My good friend Mary DeMuth gave her viewpoint in this excellent post. Mary is in Cape Town for Lausanne, and is experiencing the deep joy of being personally connected to brothers and sisters in Christ from all over the world. In her post, she concludes:

So is Cape Town 2010 a giant waste of kingdom resources? Could the money
be spent wiser? Perhaps. But I have a feeling as I interact with people
who love Jesus from all four corners of this big world that the impact
in the kingdom through relationships, discussions, unity, conflict,
hope, and divine appointments cannot be measured by simple economics.
The kingdom of God is a woman taking her most costly gift and pouring it
at the feet of Jesus. Perhaps that’s a better picture of Lausanne-a
gathering of people who pour their resources out on the feet of the
Broken and Scarred One, in hopes that He would further His paradoxical
kingdom. And it’s a testimony, too, of the many, many people who
sacrificed to help others to get here.

On the other hand, Simon Cozens, blogger and missionary, responded to Mary’s post with a contrasting viewpoint. He writes:

The odd thing is that I’m normally in favour of things which promote
Christian unity and things which don’t necessarily have measurable
outcomes. But I feel that the organizers of Lausanne have so downplayed
the idea of outcomes (while at the same time hyping the size, scope and importance of the conference) that the main driver for the conference appears to be “Let’s all get together and talk about mission.”

Now, I don’t know about you, but I get together with people and talk
about mission almost every day, and I expect most of the attendees do
too. A global mission conference for people who
don’t spend most of their days talking about mission would be a great idea, but this isn’t it.

And because there are no outcomes, paradoxically, the conference will
be declared a great success. Things are always a great success if you
don’t have any metrics by which to understand them; my last driving test
was a great success if there wasn’t any expectation that I should pass.
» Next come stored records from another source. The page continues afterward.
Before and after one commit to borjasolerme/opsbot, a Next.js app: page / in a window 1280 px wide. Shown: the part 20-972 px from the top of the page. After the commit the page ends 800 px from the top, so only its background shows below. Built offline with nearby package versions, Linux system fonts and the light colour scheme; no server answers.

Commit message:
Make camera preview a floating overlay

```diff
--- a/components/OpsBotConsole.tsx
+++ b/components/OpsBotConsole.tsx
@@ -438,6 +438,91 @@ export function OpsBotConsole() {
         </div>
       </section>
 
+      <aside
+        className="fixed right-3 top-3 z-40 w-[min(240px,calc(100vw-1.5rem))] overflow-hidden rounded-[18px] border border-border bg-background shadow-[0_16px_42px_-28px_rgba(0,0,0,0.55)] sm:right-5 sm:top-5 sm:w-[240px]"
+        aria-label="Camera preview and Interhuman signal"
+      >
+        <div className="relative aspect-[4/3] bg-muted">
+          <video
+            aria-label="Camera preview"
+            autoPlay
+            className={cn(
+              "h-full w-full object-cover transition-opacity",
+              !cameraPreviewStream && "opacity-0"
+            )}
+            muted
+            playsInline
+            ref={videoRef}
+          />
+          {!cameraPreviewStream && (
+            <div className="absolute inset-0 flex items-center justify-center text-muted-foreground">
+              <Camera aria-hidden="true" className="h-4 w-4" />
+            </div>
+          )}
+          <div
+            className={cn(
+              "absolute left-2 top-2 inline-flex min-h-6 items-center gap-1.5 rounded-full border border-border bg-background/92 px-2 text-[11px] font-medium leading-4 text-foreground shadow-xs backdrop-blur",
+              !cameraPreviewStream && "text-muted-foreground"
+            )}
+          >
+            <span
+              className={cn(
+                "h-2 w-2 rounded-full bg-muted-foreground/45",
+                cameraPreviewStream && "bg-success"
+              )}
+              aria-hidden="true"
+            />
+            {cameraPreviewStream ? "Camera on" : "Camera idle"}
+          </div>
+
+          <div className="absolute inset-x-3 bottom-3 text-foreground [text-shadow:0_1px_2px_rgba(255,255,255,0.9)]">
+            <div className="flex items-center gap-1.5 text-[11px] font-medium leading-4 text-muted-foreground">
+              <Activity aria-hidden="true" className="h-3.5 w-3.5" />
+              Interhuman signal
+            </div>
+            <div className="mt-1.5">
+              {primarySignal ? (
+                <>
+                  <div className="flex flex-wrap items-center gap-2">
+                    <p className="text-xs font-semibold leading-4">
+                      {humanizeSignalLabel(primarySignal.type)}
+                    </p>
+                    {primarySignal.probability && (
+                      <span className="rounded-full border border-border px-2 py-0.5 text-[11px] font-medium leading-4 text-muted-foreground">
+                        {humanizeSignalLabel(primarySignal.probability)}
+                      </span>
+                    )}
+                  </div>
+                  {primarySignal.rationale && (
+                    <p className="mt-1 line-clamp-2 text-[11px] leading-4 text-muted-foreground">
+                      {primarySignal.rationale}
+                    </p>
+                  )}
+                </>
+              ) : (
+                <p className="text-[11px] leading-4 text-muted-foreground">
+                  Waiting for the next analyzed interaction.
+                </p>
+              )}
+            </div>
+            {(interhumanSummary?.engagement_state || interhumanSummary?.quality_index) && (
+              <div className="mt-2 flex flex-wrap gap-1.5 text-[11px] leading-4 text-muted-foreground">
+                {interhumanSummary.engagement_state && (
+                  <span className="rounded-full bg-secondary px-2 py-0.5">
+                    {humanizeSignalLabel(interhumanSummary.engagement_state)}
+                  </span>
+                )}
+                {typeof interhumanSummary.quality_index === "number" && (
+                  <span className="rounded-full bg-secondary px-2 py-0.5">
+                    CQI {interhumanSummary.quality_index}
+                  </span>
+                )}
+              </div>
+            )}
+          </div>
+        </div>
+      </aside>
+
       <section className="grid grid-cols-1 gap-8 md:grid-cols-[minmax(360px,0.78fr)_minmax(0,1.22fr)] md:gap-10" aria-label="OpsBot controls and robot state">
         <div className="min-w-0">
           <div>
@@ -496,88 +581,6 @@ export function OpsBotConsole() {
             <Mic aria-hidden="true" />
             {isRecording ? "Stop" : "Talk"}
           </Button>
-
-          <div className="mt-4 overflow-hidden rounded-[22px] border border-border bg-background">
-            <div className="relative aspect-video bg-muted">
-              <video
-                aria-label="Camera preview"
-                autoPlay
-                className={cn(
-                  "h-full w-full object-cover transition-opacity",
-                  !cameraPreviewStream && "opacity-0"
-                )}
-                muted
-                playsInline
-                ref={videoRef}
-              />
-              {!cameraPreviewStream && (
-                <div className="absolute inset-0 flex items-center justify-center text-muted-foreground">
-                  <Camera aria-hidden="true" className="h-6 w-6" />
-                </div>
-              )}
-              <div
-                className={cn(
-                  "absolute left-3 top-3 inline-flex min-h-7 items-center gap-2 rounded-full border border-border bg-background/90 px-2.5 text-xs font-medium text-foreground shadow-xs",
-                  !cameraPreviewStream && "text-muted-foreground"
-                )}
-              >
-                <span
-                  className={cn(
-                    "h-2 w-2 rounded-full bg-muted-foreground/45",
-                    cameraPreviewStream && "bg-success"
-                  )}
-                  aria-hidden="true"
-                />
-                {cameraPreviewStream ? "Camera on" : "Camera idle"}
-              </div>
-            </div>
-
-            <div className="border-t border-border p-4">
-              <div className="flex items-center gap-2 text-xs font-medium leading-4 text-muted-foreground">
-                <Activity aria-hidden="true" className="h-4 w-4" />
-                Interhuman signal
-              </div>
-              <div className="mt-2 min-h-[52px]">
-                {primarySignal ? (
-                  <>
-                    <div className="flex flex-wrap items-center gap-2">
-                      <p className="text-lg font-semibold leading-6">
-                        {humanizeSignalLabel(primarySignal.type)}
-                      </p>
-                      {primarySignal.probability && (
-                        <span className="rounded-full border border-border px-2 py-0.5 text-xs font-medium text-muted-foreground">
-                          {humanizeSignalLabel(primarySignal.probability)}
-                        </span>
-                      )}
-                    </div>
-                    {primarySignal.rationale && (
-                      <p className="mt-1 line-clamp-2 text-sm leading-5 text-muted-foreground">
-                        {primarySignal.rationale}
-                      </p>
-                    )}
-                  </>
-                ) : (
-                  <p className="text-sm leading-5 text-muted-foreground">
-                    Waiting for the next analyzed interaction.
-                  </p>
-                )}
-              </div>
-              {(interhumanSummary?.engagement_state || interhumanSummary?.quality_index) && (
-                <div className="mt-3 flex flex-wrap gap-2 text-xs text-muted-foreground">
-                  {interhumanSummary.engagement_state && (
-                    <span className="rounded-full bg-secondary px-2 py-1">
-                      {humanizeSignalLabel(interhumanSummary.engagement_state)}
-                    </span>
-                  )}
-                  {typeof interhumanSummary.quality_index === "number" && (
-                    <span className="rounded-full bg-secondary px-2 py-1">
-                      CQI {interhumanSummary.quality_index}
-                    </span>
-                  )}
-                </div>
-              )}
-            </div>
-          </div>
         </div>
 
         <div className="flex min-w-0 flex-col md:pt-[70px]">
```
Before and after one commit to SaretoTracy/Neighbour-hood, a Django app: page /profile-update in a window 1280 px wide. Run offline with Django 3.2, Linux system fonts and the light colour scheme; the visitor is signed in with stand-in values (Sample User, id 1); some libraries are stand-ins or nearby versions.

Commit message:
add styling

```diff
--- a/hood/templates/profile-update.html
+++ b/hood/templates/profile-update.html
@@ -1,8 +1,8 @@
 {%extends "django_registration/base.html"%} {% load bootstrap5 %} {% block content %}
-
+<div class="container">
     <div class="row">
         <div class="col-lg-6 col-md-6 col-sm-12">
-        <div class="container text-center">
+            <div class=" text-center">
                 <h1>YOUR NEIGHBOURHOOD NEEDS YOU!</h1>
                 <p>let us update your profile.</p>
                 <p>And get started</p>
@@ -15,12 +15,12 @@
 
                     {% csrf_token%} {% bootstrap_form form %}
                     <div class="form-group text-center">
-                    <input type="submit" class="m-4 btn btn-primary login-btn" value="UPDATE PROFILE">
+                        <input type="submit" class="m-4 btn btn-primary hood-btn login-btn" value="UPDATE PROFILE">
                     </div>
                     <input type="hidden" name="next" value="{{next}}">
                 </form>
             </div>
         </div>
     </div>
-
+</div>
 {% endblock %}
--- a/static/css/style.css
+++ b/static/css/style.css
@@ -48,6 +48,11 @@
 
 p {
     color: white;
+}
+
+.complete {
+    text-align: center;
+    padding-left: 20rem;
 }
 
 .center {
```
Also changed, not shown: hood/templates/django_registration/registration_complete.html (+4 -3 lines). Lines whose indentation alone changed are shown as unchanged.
Add your perspective to Mary and Simon’s thoughts about Lausanne 2010 in the comments section.